**Work to complete**
Which lines of the data hold the word "graph"? Copy all of them.

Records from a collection
* * * * *

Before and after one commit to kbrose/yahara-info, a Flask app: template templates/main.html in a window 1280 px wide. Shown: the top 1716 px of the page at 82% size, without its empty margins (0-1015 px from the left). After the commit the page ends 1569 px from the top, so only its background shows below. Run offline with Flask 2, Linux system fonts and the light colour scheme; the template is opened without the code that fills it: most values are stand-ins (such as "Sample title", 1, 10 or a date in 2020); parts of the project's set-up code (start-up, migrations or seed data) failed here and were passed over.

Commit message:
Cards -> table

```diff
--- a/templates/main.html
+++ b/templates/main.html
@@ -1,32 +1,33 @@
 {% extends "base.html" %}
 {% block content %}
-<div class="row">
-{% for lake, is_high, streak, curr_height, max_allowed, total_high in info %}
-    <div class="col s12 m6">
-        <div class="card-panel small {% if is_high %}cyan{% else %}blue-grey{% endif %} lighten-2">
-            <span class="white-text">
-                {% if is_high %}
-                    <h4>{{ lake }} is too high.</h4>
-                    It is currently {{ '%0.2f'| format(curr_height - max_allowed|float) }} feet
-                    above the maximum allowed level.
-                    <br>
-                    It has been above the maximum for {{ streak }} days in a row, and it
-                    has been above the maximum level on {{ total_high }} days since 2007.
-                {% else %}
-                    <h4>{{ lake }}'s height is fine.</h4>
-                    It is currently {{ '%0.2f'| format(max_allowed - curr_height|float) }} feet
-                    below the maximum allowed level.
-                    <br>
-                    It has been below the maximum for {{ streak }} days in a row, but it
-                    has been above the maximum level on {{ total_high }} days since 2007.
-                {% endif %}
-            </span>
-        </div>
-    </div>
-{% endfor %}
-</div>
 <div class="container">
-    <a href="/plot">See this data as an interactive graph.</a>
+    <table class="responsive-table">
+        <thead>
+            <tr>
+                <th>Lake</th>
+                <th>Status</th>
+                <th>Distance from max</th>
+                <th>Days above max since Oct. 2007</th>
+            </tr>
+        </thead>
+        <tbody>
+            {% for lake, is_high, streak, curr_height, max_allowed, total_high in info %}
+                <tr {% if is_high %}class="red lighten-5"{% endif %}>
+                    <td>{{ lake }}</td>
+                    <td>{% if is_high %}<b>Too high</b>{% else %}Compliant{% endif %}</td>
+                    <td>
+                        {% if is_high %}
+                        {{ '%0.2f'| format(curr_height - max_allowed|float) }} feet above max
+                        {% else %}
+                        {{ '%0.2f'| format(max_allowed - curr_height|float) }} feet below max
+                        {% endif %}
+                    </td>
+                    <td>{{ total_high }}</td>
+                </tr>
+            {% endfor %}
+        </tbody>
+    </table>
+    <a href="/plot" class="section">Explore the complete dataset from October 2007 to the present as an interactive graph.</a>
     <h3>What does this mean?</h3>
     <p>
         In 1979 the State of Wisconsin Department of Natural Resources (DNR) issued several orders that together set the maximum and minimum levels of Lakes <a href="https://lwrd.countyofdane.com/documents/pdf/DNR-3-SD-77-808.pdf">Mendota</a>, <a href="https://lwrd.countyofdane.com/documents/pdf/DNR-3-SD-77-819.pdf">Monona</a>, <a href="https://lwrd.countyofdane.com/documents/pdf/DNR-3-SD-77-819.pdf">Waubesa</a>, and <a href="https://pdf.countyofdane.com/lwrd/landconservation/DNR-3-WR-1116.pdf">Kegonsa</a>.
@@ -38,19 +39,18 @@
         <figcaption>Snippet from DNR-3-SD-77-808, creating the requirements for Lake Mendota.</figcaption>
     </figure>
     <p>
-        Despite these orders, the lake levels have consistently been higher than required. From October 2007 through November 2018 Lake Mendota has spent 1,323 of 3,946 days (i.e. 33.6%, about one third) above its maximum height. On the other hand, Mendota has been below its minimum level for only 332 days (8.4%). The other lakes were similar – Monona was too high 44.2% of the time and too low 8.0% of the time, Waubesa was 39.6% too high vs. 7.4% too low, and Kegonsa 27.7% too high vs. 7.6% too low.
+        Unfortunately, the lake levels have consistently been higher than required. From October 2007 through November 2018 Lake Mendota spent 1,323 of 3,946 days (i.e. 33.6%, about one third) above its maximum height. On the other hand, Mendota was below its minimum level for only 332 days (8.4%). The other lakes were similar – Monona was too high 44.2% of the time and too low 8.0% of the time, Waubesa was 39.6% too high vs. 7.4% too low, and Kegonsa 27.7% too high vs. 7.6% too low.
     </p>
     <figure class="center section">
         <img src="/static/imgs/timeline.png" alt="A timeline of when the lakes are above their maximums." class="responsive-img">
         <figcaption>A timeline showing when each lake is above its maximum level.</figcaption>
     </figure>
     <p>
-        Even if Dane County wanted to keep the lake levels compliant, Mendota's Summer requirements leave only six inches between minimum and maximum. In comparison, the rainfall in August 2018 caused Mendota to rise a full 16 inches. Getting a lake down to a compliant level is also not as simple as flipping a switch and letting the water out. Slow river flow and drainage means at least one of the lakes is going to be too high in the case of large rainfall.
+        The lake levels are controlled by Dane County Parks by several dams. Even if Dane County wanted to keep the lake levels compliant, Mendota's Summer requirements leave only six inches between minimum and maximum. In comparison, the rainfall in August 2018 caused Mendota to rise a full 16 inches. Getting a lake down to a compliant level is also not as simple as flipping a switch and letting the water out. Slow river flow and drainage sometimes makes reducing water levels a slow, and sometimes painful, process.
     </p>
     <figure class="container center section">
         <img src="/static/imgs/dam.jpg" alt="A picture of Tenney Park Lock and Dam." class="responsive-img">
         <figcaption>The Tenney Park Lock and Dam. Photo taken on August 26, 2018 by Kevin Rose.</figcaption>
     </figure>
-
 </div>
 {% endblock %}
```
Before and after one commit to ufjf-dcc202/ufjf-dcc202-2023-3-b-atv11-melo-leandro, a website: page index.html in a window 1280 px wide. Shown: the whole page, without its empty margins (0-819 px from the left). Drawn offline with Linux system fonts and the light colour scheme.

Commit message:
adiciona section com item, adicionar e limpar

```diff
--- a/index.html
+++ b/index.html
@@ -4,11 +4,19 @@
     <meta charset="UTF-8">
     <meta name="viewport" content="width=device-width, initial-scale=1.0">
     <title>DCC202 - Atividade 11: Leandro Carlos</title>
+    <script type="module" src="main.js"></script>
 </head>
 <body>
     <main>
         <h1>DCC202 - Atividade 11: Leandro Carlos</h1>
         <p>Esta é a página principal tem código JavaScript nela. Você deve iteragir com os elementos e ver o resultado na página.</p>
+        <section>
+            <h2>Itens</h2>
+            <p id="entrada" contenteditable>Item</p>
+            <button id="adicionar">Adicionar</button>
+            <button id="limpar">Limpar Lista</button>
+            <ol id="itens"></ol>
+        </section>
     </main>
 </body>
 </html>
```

* * * * *

**Result of the task**
-    <a href="/plot">See this data as an interactive graph.</a>
+    <a href="/plot" class="section">Explore the complete dataset from October 2007 to the present as an interactive graph.</a>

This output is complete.